A specific branch of the online right wing has been creating concern over the health impact of soy consumption. Is the lynchpin of Asian food truly a threat to human life?
There are many reasons why a person might enjoy tofu. For over eight millennia the soybean has been cultivated first in China and later across the entirety of East Asia. Western Europe and the American continent have similarly enjoyed soy as milk, oil and tofu for as much as 200 years. With a track record stretching back longer than most civilisations, the modern popularity of soy products might not concern most people, if it weren’t for a concerted effort by white nationalists to frame these products as an anti-white conspiracy.
The claims around soy have evolved over more than a decade of use. In late 2006 a 6 part feature article was published by the alt-right news site “World Net Daily” claiming that Soy, among other medically approved health foods, were responsible for alleged increases in homosexuality, delayed puberty, early puberty and infertility. In 2009 this had changed to claims that soy is responsible for an apparent feminisation of the male population. Some 2019 versions of this conspiracy combine all previous claims together, but the dominant assertion is that consuming soy makes you effeminate, something the purveyors of the conspiracy see as harmful.
Many of the public advocates of this conspiracy go so far as to claim a malicious intent behind the growing popularity of soy. American newscaster Alex Jones claims that such feminising products are an effort of the American Government to suppress dissent. British internet pundit Paul Joseph Watson has spoken in favour of the soy conspiracy numerous times, describing it as a “globalist chemical warfare program”. “Globalist” is a popular codeword in the alt-right community that makes up Watson’s audience to refer to a supposedly international Jewish conspiracy against white Europeans. It was this same rhetoric that brought the German Nazi party to power in the leadup to world war 2. Such coded language is popular among resurgent white nationalist groups across the globe, enabling them to signal to each other without using explicit language that might alert the authorities. Mike Cernovitch, best known for popularising the 2016 Pizzagate conspiracy, in which the Clinton family are masterminding a child sex ring, claims that increasing soy consumption is a result of feminism. Men deemed to lack the masculinity idolised by Cernovitch’s anti-feminist movement are dubbed “soy-boys”.

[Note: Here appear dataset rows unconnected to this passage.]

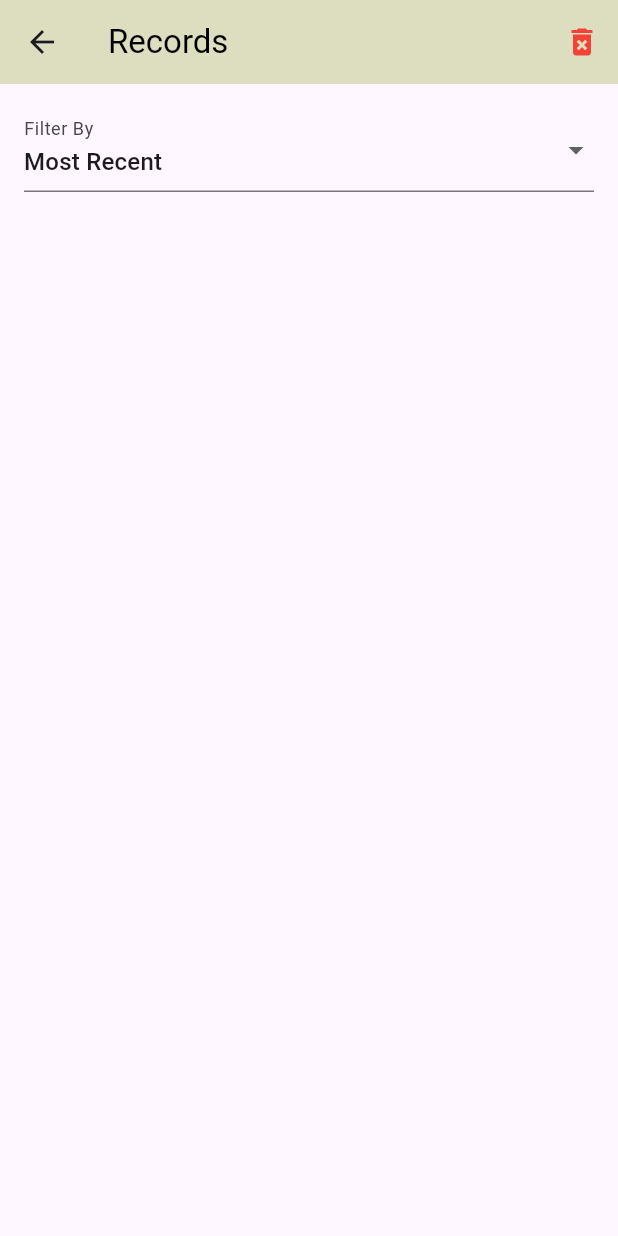
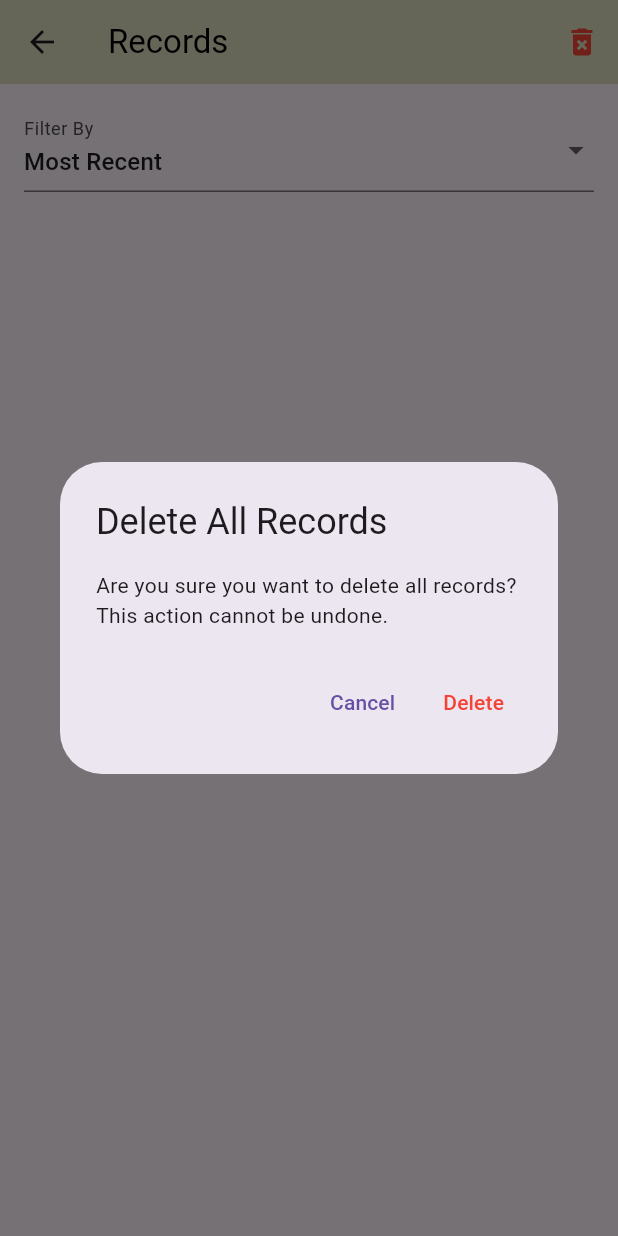
Before and after one commit to diegoforrest/App, a Flutter app: the RecordsScreen screen opened by its route, after a tap on the "delete forever" icon, on a phone screen of 412 x 824 dp. Run offline on Flutter 3.47's test engine with Material 3 defaults, Android fonts, the phone set to English and light mode, and no system bars; our stand-ins replace flutter_local_notifications, image_picker, permission_handler, shared_preferences, sqflite, timezone; missing offline and left inert: tflite_flutter; accounts and stored records are empty.

Commit message:
FINAL (UI)

```diff
--- a/lib/main.dart
+++ b/lib/main.dart
@@ -42,6 +42,7 @@ class MyApp extends StatelessWidget {
         '/save_to_records': (context) => SaveToRecordsScreen(),
         '/records': (context) => RecordsScreen(),
         '/notification': (context) => NotificationScreen(), // Add this
+
       },
     );
   }
--- a/lib/screens/records_screen.dart
+++ b/lib/screens/records_screen.dart
@@ -42,15 +42,55 @@ class _RecordsScreenState extends State<RecordsScreen> {
     }
     return records;
   }
+  Future<void> _deleteRecord(int id) async {
+    final confirm = await showDialog<bool>(
+      context: context,
+      builder: (context) => AlertDialog(
+        title: const Text('Delete Record'),
+        content: const Text('Are you sure you want to delete this record?'),
+        actions: [
+          TextButton(
+            onPressed: () => Navigator.of(context).pop(false),
+            child: const Text('Cancel'),
+          ),
+          TextButton(
+            onPressed: () => Navigator.of(context).pop(true),
+            child: const Text('Delete', style: TextStyle(color: Colors.red)),
+          ),
+        ],
+      ),
+    );
 
-  Future<void> _deleteRecord(int id) async {
-    await _databaseHelper.deleteRecord(id);
-    _loadRecords(); // Refresh the record list
+    if (confirm == true) {
+      await _databaseHelper.deleteRecord(id);
+      _loadRecords(); // Refresh the record list
+    }
   }
 
+
   Future<void> _deleteAllRecords() async {
-    await _databaseHelper.deleteAllRecords(); // Added this
-    _loadRecords();
+    final confirm = await showDialog<bool>(
+      context: context,
+      builder: (context) => AlertDialog(
+        title: const Text('Delete All Records'),
+        content: const Text('Are you sure you want to delete all records? This action cannot be undone.'),
+        actions: [
+          TextButton(
+            onPressed: () => Navigator.of(context).pop(false),
+            child: const Text('Cancel'),
+          ),
+          TextButton(
+            onPressed: () => Navigator.of(context).pop(true),
+            child: const Text('Delete', style: TextStyle(color: Colors.red)),
+          ),
+        ],
+      ),
+    );
+
+    if (confirm == true) {
+      await _databaseHelper.deleteAllRecords();
+      _loadRecords();
+    }
   }
 
   @override
@@ -114,29 +154,23 @@ class _RecordsScreenState extends State<RecordsScreen> {
                                     width: 100,
                                     height: 100,
                                     color: Colors.grey[300],
-                                    child:
-                                    const Center(child: Text('No Image')),
+                                    child: const Center(child: Text('No Image')),
                                   ),
                                 const SizedBox(width: 16),
                                 Expanded(
                                   child: Column(
-                                    crossAxisAlignment:
-                                    CrossAxisAlignment.start,
+                                    crossAxisAlignment: CrossAxisAlignment.start,
                                     children: [
                                       Text('Record - ${record.id}'),
-                                      Text(
-                                          'Classification: ${record.classification}'),
-                                      Text(
-                                          'Date: ${DateFormat('MMMM d yyyy, h:mm a').format(record.date)}'),
+                                      Text('Classification: ${record.classification}'),
+                                      Text('Date: ${DateFormat('MMMM d yyyy, h:mm a').format(record.date)}'),
                                       Text('Note: ${record.note}'),
                                     ],
                                   ),
                                 ),
                                 IconButton(
-                                  // Delete button for each record
                                   onPressed: () => _deleteRecord(record.id!),
-                                  icon: const Icon(Icons.delete,
-                                      color: Colors.red),
+                                  icon: const Icon(Icons.delete, color: Colors.red),
                                 ),
                               ],
                             ),
--- a/lib/screens/scan_result_screen.dart
+++ b/lib/screens/scan_result_screen.dart
@@ -26,6 +26,11 @@ class ScanResultScreen extends StatelessWidget {
         title: const Text(
           'Result',
           style: TextStyle(color: Colors.white), // White text
+        ),
+        leading: BackButton(
+          onPressed: () {
+            Navigator.pushReplacementNamed(context, '/scan');
+          },
         ),
         centerTitle: true,
         elevation: 0,
```
Also changed, not shown: lib/screens/scan_screen.dart (+30 -60 lines).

Regardless of what form the conspiracy takes and who the current mastermind is proclaimed to be, the pseudoscience behind the soy conspiracy is easily dispelled. The phytoestrogen found in the soya plant is accused of mimicking the oestrogen hormone of the human body. The oestrogen class of hormones are responsible for a very wide variety of functions in all humans, but are best known for their role in female puberty and reproductive health. This is the origin of the claim that consuming plant oestrogen results in men acting and looking more feminine. Clinical science has yet to identify any such correlation. If one existed, it should be easily provable considering the massive population who consume soy as their primary source of protein.
The alt-right understanding of endocrinology, the science of hormones, is deeply flawed. Watson’s claims that the soy hormones produce a recognisable difference in facial structure is reminiscent of the early 20th century skull measurements used as the foundation of White Supremacist eugenics. The alt-right conception of what “masculinity” means is similarly rooted in a Eurocentric, socially regressive view of what gender roles should be. A man, in the alt-right conception of gender, has a specific facial structure and body type and acts in an assertive and aggressive manner. To look or behave outside of this framework invalidates a person’s masculinity.
What might once have been a fringe conspiracy, known only within the darker corners of the web has been not only brought into the forefront but developed into mainstream awareness and appeal. Paul Joseph Watson’s videos on “soy-boys” each boast viewership exceeding a million people. Alex Jones owns a private news network estimated to produce over 10 million dollars annually, largely from merchandise sales to a rabidly devoted and highly vocal fanbase. The use of “soy-boy” as an insult has spread beyond the boundaries of the original conspiracy circles and in the same way as many symbols of the alt-right which enter mainstream discourse, this inevitably leads some people to follow the word back to it’s root and become radicalised.
The evolution of the soy conspiracy demonstrates rather clearly what its champions think of the Asian population. Effeminate, docile and lacking the characteristics of masculinity that are upheld as the ideal western man. Were these concerns around soy to be proven true, I would argue that we must instead be superhuman, being capable of competing intellectually and physically despite 8000 years of consuming supposed poison. Whatever harm is attributed to soy in the west cannot be measured in any of the cultures who have eaten it for millennia. The consumption of soy across the US and Europe makes up less than a percentage point of China’s. Nutritional science has not yet achieved a complete understanding of soy for physical health and nutrition, but it remains unlikely to change your gender or sexuality. Whether as tofu, bean paste or milk, the soybean will remain a dietary staple around the globe.
Mason Tyson Quah
University College London
A specific branch of the online right wing has been creating concern over the health impact of soy consumption. Is the lynchpin of Asian food truly a threat to human...